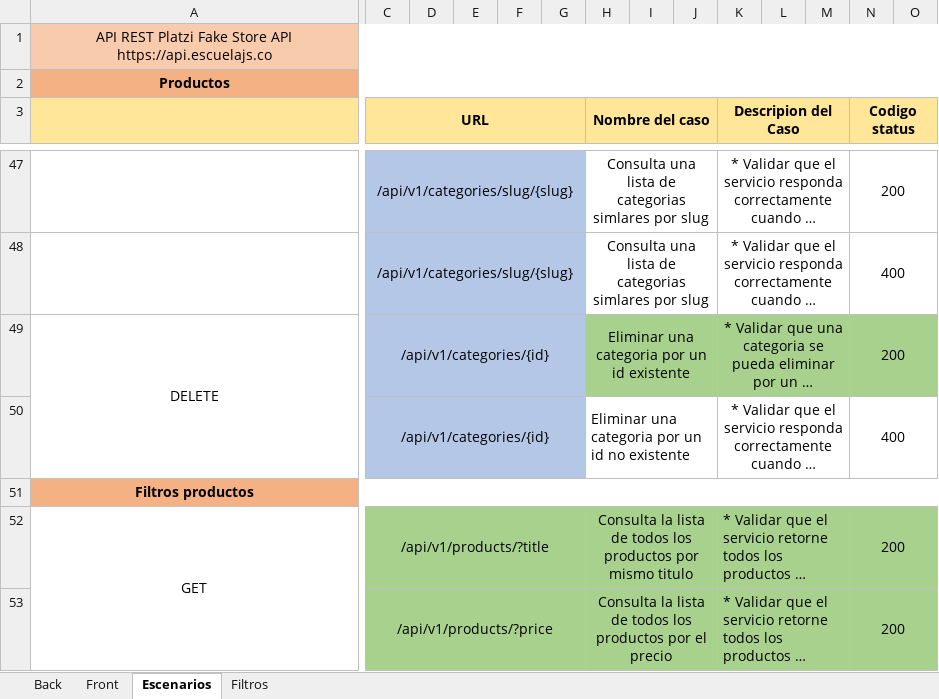
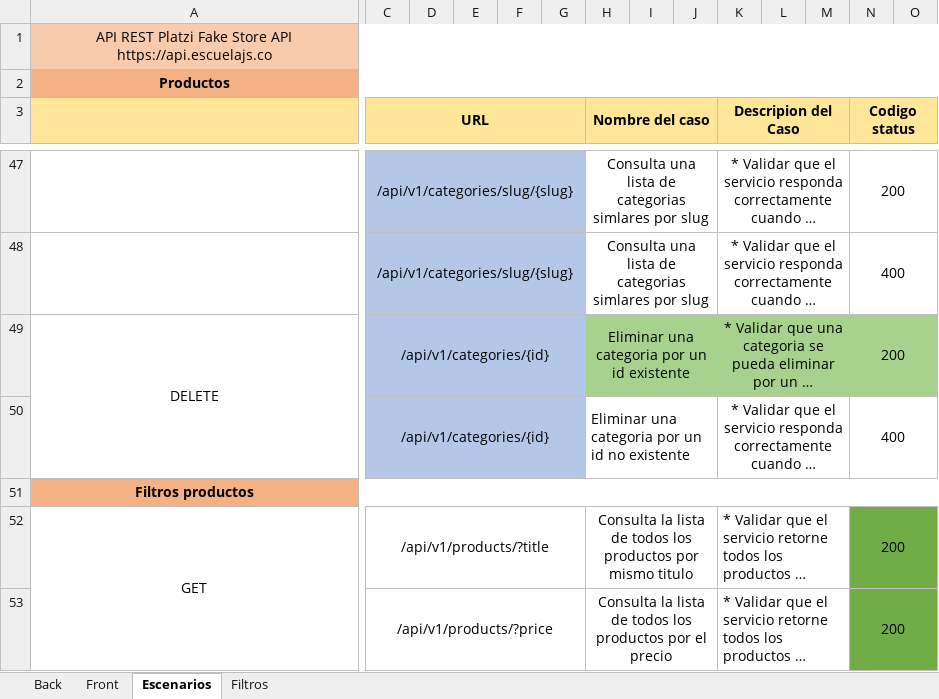
Before and after one commit to cristianhdev/prueba_backend_services_api_platzi, an Excel workbook: Plan_de_pruebas_analisis.xlsx, sheet Escenarios, drawn as a sheet; only a part is shown, gaps mark what is left out; long unchanged cells end in …; values as stored, in another font and other column widths than the file's, no borders; the diff covers the shown part only; the diff names each change by its address in the sheet, - before the commit and + after, or states it on an @@ line.

```diff
--- a/Plan_de_pruebas_analisis.xlsx (sheet Escenarios)
+++ b/Plan_de_pruebas_analisis.xlsx (sheet Escenarios)
-C52:M53 fill: #A9D18E
+C52:M53 fill: none
-N52:O53 fill: #A9D18E
+N52:O53 fill: #70AD47
```
Also changed, not shown: 2 added rows and cell formats elsewhere in this sheet, 1 other file.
◇ ◇ ◇
What to produce. All of the material above should be written out exactly as given, minus any images.

Result for this exercise.
Before and after one commit to cristianhdev/prueba_backend_services_api_platzi, an Excel workbook: Plan_de_pruebas_analisis.xlsx, sheet Escenarios, drawn as a sheet; only a part is shown, gaps mark what is left out; long unchanged cells end in …; values as stored, in another font and other column widths than the file's, no borders; the diff covers the shown part only; the diff names each change by its address in the sheet, - before the commit and + after, or states it on an @@ line.

```diff
--- a/Plan_de_pruebas_analisis.xlsx (sheet Escenarios)
+++ b/Plan_de_pruebas_analisis.xlsx (sheet Escenarios)
-C52:M53 fill: #A9D18E
+C52:M53 fill: none
-N52:O53 fill: #A9D18E
+N52:O53 fill: #70AD47
```
Also changed, not shown: 2 added rows and cell formats elsewhere in this sheet, 1 other file.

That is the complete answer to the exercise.